Creating Lasers with Inkjets Sep 19, 2012 15:35 by John Sollars
Lasers are fairly incredible things – whether we see them in sci-fi classics, hear them warming up in our office’s laserjet printer, or they’re copying data to a disc, their uses are myriad, and the modern world probably wouldn’t be quite the same without them.
A team from the university of Cambridge has done something a little different with them; using a relatively normal inkjet printer installed with cartridges full of liquid crystals, they’ve printed microscopic dots on a specially prepared film surface. ‘Big woop’ we hear you say – anyone can print dots on paper, but these are a little bit special.When the liquid crystallises, they become lasers.
Most lasers are created by pouring liquid crystal between two sheets of glass that are coated with a substance that makes them align in a particular way.

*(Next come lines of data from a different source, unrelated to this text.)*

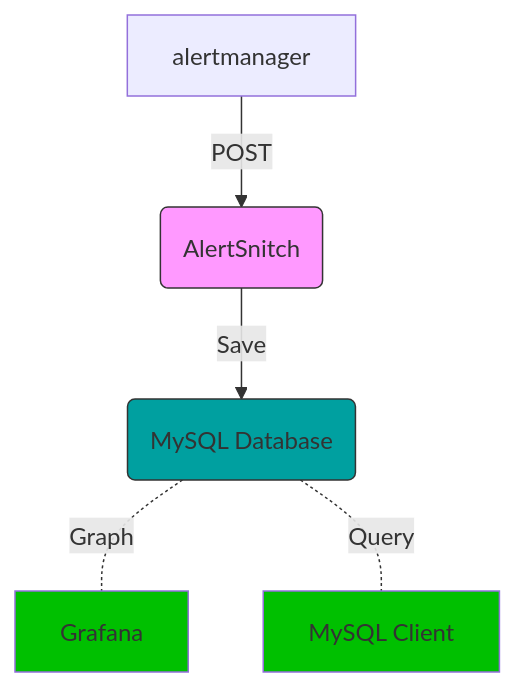
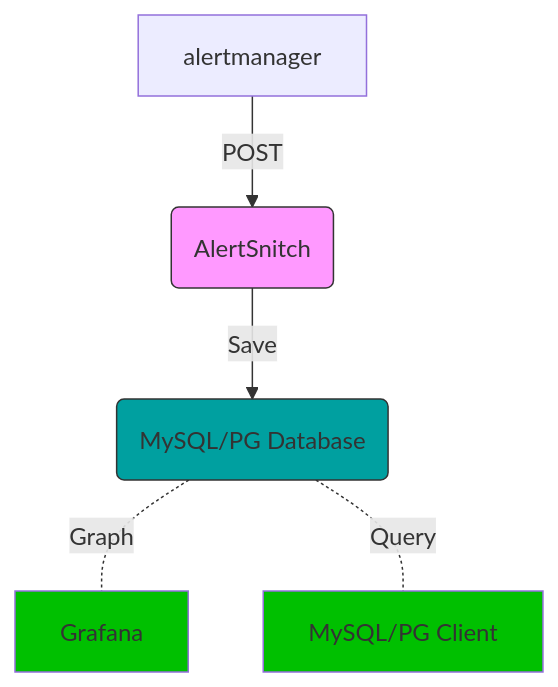
The diagram in README.md (yakshaving-art/alertsnitch), drawn with Mermaid before and after one commit. The commit also changed other lines of this file and 4 other files, not shown here.

````diff
--- a/README.md
+++ b/README.md
@@ -15,11 +16,11 @@
 ```mermaid
 graph TD
     A[alertmanager] -->|POST|B(AlertSnitch)
-    B --> |Save|C(MySQL Database)
+    B --> |Save|C(MySQL/PG Database)
     C -.-|Graph|G[Grafana]
-    C -.-|Query|D[MySQL Client]
+    C -.-|Query|D[MySQL/PG Client]
     style B fill:#f9f,stroke:#333,stroke-width:1px
     style C fill:#00A0A0,stroke:#333,stroke-width:1px
     style D fill:#00C000
     style G fill:#00C000
 ```
````
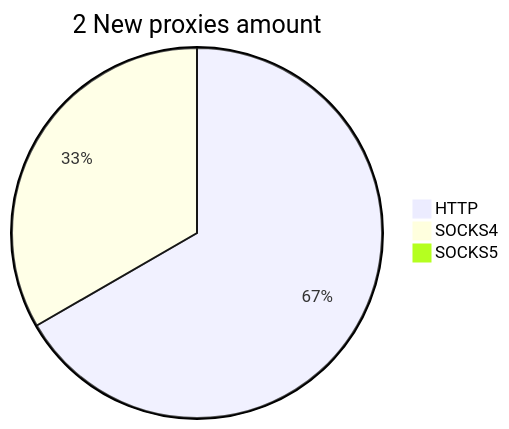
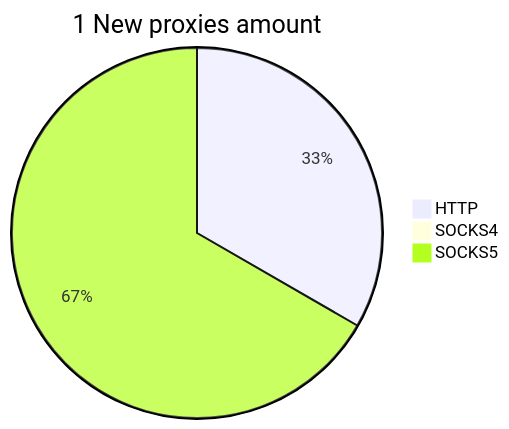
One commit to cutipu/proxylist changed the second of 2 diagrams in README.md. Above: the diagram before and after it, drawn with Mermaid. The commit also changed other lines of this file, not shown here.

````diff
--- a/README.md
+++ b/README.md
@@ -10,6 +10,6 @@
 ```mermaid
-pie title 2 New proxies amount
-    "HTTP" : 2
-    "SOCKS4" : 1
-    "SOCKS5" : 0
+pie title 1 New proxies amount
+    "HTTP" : 1
+    "SOCKS4" : 0
+    "SOCKS5" : 2
 ```
````
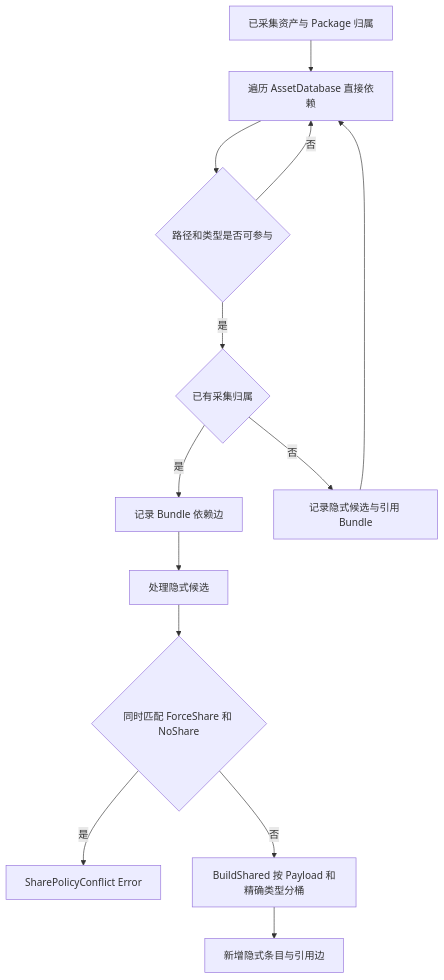
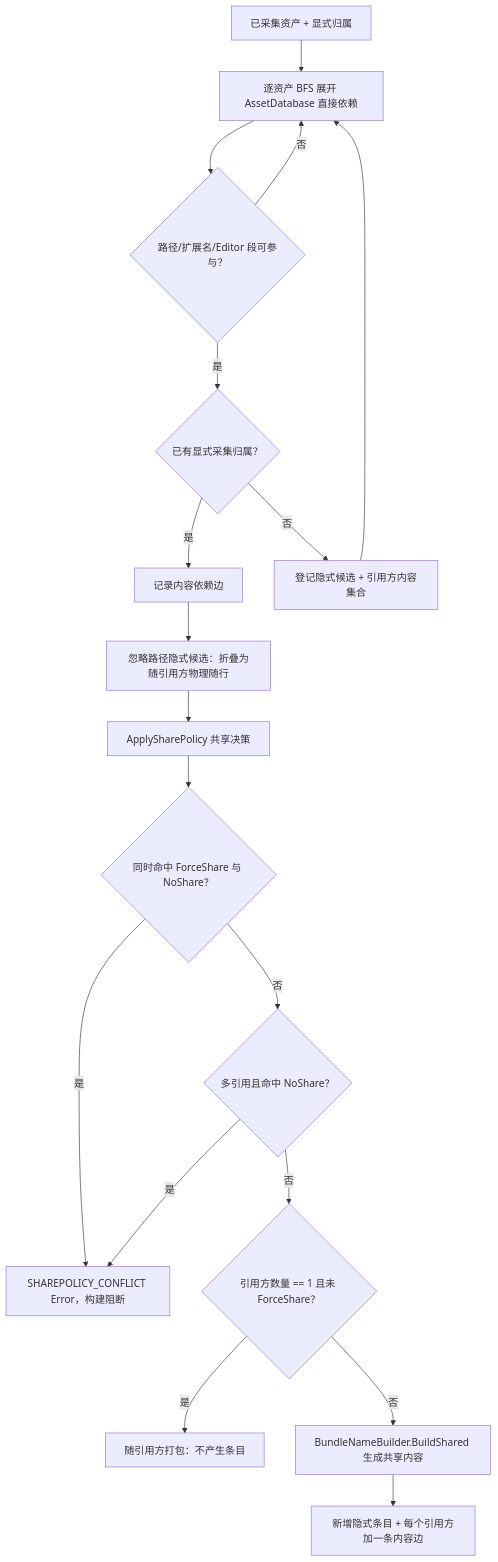
One commit to gitfirehappy/XLuaHotfix changed the diagram in docs/FYAsset/dependency-analysis-依赖分析.md. Above: the diagram before and after it, drawn with Mermaid. The commit also changed other lines of this file and 459 other files, not shown here.

````diff
--- a/docs/FYAsset/dependency-analysis-依赖分析.md
+++ b/docs/FYAsset/dependency-analysis-依赖分析.md
@@ -20,15 +31,20 @@
 ```mermaid
 flowchart TD
-    A[已采集资产与 Package 归属] --> B[遍历 AssetDatabase 直接依赖]
-    B --> C{路径和类型是否可参与}
+    A["已采集资产 + 显式归属"] --> B["逐资产 BFS 展开 AssetDatabase 直接依赖"]
+    B --> C{"路径/扩展名/Editor 段可参与？"}
     C -->|否| B
-    C -->|是| D{已有采集归属}
-    D -->|是| E[记录 Bundle 依赖边]
-    D -->|否| F[记录隐式候选与引用 Bundle]
+    C -->|是| D{"已有显式采集归属？"}
+    D -->|是| E["记录内容依赖边"]
+    D -->|否| F["登记隐式候选 + 引用方内容集合"]
     F --> B
-    E --> G[处理隐式候选]
-    G --> H{同时匹配 ForceShare 和 NoShare}
-    H -->|是| I[SharePolicyConflict Error]
-    H -->|否| J[BuildShared 按 Payload 和精确类型分桶]
-    J --> K[新增隐式条目与引用边]
+    E --> G["忽略路径隐式候选：折叠为随引用方物理随行"]
+    G --> H["ApplySharePolicy 共享决策"]
+    H --> I{"同时命中 ForceShare 与 NoShare？"}
+    I -->|是| J["SHAREPOLICY_CONFLICT Error，构建阻断"]
+    I -->|否| K{"多引用且命中 NoShare？"}
+    K -->|是| J
+    K -->|否| L{"引用方数量 == 1 且未 ForceShare？"}
+    L -->|是| M["随引用方打包：不产生条目"]
+    L -->|否| N["BundleNameBuilder.BuildShared 生成共享内容"]
+    N --> O["新增隐式条目 + 每个引用方加一条内容边"]
 ```
````
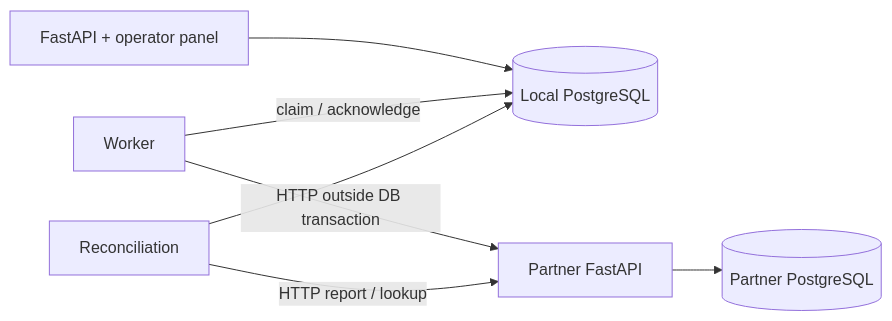
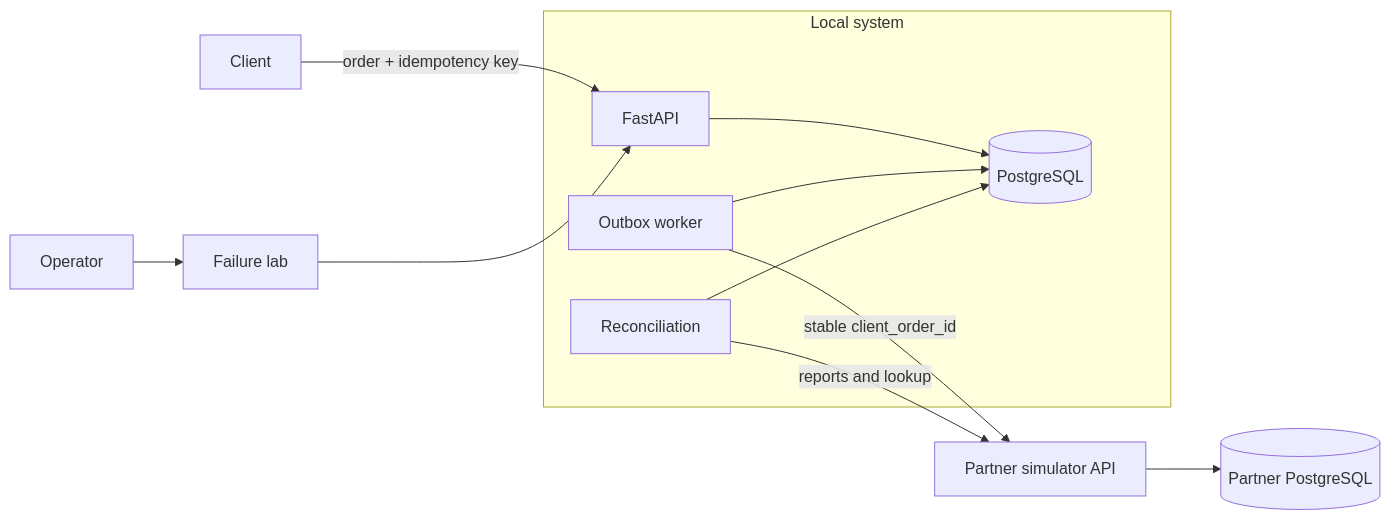
Before and after one commit to SimonSlominski/brokerage-lab: the first of 2 diagrams in README.md, drawn with Mermaid. The commit also changed other lines of this file, not shown here.

````diff
--- a/README.md
+++ b/README.md
@@ -100,9 +35,16 @@
 ```mermaid
 flowchart LR
-    API[FastAPI + operator panel] --> DB[(Local PostgreSQL)]
-    Worker -->|claim / acknowledge| DB
-    Worker -->|HTTP outside DB transaction| Partner[Partner FastAPI]
-    Partner --> PDB[(Partner PostgreSQL)]
-    Reconciliation -->|HTTP report / lookup| Partner
-    Reconciliation --> DB
+    Client[Client] -->|order + idempotency key| API[FastAPI]
+    Operator[Operator] --> Panel[Failure lab]
+    Panel --> API
+
+    subgraph Local system
+        API --> DB[(PostgreSQL)]
+        Worker[Outbox worker] --> DB
+        Reconciliation --> DB
+    end
+
+    Worker -->|stable client_order_id| Partner[Partner simulator API]
+    Partner --> PartnerDB[(Partner PostgreSQL)]
+    Reconciliation -->|reports and lookup| Partner
 ```
````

This is expensive, and so products that use them – TVs, computers, manufacturing machinery – are likewise not cheap.
By using the liquid system of inkjet technology, and by adding simple dyes to the mix to create ‘gain’ (something that increases the amplitude of the light in the laser), this new method creates lasers in a very economical way.
This has great potential for future developments – in its current form, whole walls can be created like this very cheaply and quickly, which could, with an appropriate handheld scanner, provide ways for those with impaired sight to navigate around museums and public buildings. At the very least, there’s the possibility that home products using lasers – from printers to computer to lights – will come down in price if this becomes widespread.
We’d be excited to see this hit the home market, being combined with 3D printers to create basic objects, like laser pens, or data storage, but until they find a way to make it more commercial, we shall wait with bated breath.